WORK ITEM:
Take from the material every line containing the string "PassengerId" and copy it.

[[ RECORDED INFORMATION, beginning ]]

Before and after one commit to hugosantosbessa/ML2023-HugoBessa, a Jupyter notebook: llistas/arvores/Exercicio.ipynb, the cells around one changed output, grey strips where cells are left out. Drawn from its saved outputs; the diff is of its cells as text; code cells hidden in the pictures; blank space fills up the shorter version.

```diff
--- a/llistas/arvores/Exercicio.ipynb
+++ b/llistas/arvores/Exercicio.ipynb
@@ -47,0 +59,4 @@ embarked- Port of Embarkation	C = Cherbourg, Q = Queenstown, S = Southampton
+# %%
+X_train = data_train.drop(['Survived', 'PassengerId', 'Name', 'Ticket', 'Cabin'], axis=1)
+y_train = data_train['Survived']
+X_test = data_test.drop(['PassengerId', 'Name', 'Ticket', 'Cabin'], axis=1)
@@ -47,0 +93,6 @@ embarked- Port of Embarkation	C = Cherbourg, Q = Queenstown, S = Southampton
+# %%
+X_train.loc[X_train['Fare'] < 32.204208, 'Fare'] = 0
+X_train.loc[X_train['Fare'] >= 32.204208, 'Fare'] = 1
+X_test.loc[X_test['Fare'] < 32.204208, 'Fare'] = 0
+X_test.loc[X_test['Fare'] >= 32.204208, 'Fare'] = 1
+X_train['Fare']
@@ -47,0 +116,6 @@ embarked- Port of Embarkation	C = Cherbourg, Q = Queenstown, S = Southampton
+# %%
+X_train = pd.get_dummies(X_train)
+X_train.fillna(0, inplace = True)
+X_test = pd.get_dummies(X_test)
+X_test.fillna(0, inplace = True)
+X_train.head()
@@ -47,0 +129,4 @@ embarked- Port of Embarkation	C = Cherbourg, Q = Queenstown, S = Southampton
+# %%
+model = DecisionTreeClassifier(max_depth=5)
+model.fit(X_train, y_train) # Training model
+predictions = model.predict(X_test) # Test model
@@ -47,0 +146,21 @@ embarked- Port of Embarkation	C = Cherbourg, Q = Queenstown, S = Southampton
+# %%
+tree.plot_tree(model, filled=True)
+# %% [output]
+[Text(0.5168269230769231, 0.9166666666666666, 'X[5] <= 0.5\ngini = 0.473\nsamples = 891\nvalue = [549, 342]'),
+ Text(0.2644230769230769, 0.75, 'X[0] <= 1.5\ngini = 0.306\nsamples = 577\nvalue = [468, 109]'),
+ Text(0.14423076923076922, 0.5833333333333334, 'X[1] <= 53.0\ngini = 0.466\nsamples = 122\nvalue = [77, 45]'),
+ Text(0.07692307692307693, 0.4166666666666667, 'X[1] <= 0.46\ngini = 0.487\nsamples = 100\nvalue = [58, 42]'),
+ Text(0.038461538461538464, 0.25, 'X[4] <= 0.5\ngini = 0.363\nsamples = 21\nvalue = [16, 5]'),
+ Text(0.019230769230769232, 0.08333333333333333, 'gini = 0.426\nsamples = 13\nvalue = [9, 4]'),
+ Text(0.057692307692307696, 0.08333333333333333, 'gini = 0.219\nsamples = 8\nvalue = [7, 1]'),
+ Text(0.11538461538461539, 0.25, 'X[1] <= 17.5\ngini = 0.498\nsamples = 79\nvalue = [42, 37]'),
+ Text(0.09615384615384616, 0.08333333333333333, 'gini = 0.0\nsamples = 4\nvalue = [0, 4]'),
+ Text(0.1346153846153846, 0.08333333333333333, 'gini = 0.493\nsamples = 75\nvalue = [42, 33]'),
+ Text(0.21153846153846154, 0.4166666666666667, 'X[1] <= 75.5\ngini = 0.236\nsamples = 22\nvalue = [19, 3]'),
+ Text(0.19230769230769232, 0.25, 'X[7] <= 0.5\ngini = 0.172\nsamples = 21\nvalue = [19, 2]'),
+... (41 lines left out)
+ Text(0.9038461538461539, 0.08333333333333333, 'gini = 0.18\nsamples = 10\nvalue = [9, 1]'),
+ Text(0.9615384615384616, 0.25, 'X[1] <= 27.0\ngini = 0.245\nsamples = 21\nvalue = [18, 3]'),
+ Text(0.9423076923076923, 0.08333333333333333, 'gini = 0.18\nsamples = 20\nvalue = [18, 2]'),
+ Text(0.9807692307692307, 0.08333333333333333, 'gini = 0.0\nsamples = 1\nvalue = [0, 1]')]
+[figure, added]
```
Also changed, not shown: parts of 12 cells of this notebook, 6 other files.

[[ RECORDED INFORMATION, end ]]

ANSWER TO THE PROBLEM:
+X_train = data_train.drop(['Survived', 'PassengerId', 'Name', 'Ticket', 'Cabin'], axis=1)
+X_test = data_test.drop(['PassengerId', 'Name', 'Ticket', 'Cabin'], axis=1)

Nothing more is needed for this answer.